She started small, buying a beverage for the person standing in line behind her at the local coffee shop. When that person failed to thank her or even acknowledge her existence, however, she was surprised by her reaction. She felt annoyed and that annoyance became her first lesson in the art of being nice. An act of kindness is to be done for its own sake, not for gratitude.
When I read her words, I thought of the German philosopher, Emanuel Kant. He observed that performing a virtuous act requires sacrifice and can leave us feeling resentful. The reason is that when we are doing a good deed for others, we are doing less for ourselves. That great American novel a person plans to write may have to be postponed while he or she sits with a friend whose father is dying.

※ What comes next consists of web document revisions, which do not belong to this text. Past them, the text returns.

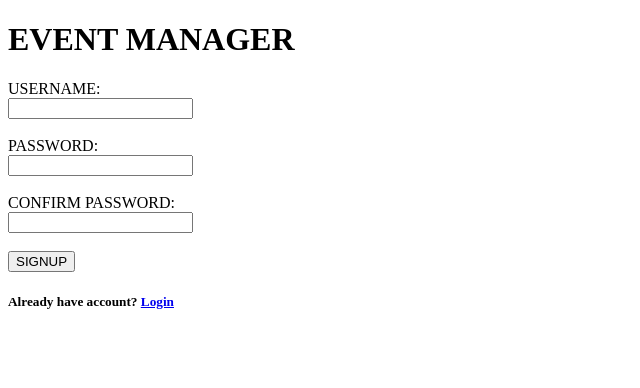
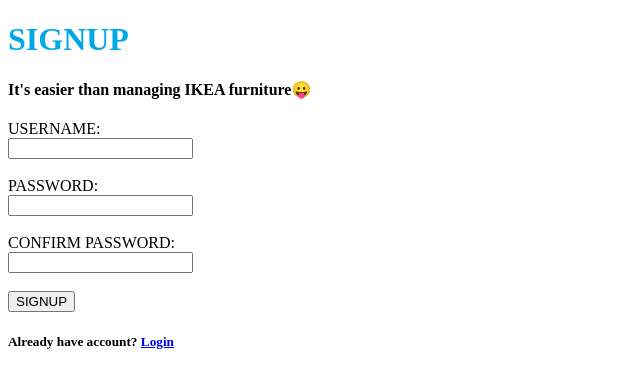
Before and after one commit to Nikhila9346/Event-Manager-with-Authentication, a Django app: page /auth/signup in a window 1280 px wide. Shown: the top 388 px of the page, without its empty margins (0-640 px from the left). Run offline with Django 5.2, Linux system fonts and the light colour scheme.

Commit message:
Event Manager with Authentication

```diff
--- a/auth_system/templates/login.html
+++ b/auth_system/templates/login.html
@@ -2,6 +2,7 @@
 
 {% block content %}
 
+    <h1 style="color: #00A8E8;">Access Granted (After You Log In, Of Course)!</h1>
     <form action="" method="POST">
         {% csrf_token %}
         <label for="">USERNAME</label>
--- a/auth_system/templates/signup.html
+++ b/auth_system/templates/signup.html
@@ -2,7 +2,8 @@
 
 {% block content %}
 
-    <h1>EVENT MANAGER</h1>
+    <h1 style="color: #00A8E8;">SIGNUP</h1>
+    <h4>It's easier than managing IKEA furniture😛</h4>
 
     <form action="" method="POST">
         {% csrf_token %}
--- a/events/templates/base.html
+++ b/events/templates/base.html
@@ -6,6 +6,8 @@
     <title>Event Manager</title>
 </head>
 <body>
+    <h1 style="color: #FF6F61;">EVENT MANAGER - MANAGE ALL THE FUN HERE </h1>
+    <hr>
 
     {% block content %}
 
```
Also changed, not shown: db.sqlite3.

But, as Brodesser-Akner discovered in her practice, a strange transformation happens on the road to being nice. Looking for opportunities to be kind, she became aware of how much kindness there was in the world. She saw it in the smiles of strangers, in the compliments of friends, and in the faces of volunteers doing charitable work. Had human nature suddenly changed, she wondered. Or had being kind opened her eyes? Whatever the reason, she felt buoyed by a new knowledge which gave her a “swelling sense of lightness and benevolence.” (Ibid, pg. 81) Her existence, she realized, was not ordinary, after all.
The wisdom of being kind has been sent down to us through the ages but only in its practice do we come understand: Life reflects what we are looking for.
(Originally published 7/8/14)
(Courtesy of womenofspiritandlight.wordpress.com)